▸ Requirement:
Tell how many lines of the entries below include the string "href". Respond with the number alone.

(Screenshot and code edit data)
<<<<

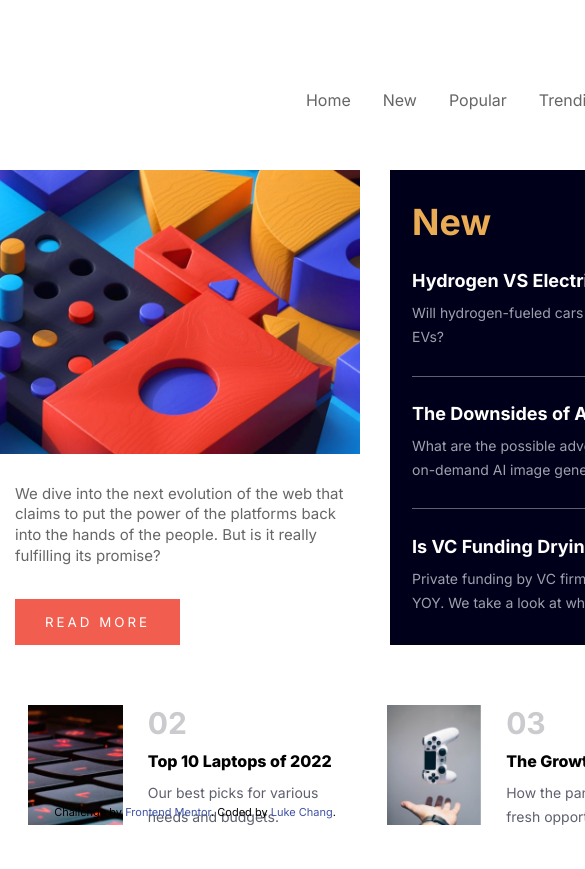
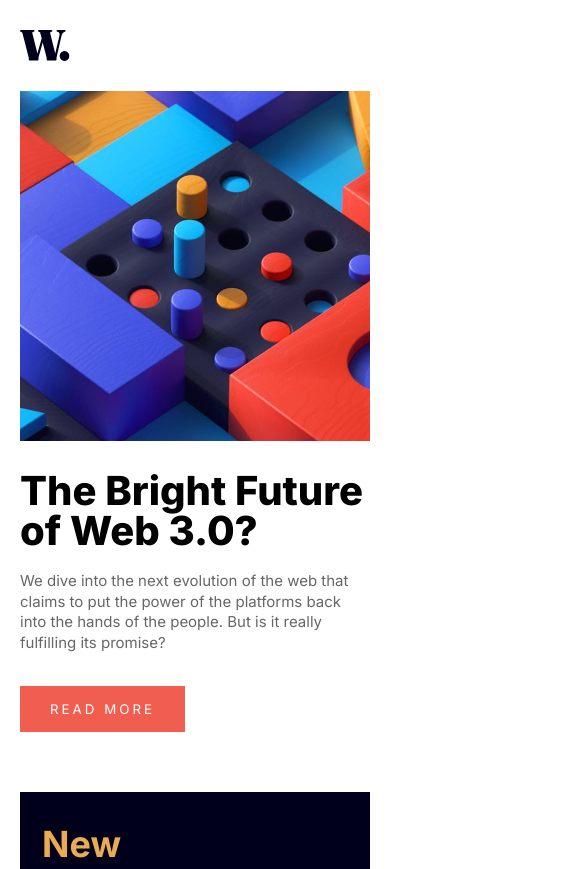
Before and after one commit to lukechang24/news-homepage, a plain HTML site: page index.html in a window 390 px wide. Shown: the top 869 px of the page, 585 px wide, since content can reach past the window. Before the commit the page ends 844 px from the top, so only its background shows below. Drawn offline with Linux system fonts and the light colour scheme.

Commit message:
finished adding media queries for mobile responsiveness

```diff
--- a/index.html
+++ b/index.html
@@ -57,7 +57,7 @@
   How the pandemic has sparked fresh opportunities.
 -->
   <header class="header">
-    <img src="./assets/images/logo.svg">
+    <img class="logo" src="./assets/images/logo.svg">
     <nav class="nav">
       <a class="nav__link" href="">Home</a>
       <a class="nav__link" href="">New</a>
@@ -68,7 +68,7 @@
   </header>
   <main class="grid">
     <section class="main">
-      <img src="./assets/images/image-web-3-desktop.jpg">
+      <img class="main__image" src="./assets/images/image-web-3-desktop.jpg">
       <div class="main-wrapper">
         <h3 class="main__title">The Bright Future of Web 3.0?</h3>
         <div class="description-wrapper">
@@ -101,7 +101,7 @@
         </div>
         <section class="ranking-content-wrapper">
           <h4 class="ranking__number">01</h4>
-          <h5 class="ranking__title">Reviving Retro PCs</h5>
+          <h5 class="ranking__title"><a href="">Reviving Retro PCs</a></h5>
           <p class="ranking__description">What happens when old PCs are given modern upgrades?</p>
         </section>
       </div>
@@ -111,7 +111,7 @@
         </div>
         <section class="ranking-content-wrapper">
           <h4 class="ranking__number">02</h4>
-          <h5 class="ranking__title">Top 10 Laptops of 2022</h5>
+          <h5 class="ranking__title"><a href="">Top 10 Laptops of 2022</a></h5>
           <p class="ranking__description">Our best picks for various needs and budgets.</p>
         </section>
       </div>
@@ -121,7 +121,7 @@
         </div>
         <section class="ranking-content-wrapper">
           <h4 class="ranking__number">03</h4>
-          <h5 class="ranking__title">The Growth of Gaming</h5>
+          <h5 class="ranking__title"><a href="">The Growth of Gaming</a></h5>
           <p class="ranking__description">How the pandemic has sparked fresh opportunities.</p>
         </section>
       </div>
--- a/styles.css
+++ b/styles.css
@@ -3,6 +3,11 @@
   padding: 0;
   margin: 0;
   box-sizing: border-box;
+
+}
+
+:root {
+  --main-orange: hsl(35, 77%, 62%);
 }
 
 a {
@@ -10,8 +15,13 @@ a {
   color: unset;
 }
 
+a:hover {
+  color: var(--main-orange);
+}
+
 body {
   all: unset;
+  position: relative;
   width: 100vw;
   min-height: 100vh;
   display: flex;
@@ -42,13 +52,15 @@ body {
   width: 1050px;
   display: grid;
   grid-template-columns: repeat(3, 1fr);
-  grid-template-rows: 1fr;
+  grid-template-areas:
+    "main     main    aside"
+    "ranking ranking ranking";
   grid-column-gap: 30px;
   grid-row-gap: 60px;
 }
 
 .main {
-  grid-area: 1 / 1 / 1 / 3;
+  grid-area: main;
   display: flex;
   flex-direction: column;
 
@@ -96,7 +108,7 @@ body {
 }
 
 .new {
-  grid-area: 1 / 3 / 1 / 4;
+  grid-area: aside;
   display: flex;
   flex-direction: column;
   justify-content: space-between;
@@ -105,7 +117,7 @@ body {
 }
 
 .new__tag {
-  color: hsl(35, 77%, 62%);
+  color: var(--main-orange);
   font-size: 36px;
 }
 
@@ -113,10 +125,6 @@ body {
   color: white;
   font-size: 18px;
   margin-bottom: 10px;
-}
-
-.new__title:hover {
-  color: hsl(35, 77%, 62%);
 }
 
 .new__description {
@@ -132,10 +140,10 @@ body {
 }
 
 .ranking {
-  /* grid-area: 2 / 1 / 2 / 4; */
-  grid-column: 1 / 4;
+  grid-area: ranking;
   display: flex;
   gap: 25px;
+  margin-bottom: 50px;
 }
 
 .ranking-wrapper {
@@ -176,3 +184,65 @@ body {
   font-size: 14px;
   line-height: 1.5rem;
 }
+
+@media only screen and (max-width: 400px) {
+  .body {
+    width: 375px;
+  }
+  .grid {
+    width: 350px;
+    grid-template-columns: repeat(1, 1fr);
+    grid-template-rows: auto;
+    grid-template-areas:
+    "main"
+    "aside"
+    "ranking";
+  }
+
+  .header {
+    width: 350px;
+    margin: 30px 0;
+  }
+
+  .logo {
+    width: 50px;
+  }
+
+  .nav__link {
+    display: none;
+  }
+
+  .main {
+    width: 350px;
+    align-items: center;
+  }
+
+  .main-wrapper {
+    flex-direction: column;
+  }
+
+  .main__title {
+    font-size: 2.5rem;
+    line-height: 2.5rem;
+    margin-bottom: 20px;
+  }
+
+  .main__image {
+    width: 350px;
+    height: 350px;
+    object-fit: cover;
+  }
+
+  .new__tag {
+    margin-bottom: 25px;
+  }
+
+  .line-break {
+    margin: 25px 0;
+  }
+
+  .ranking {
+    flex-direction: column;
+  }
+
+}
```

>>>>

▸ Your solution:
5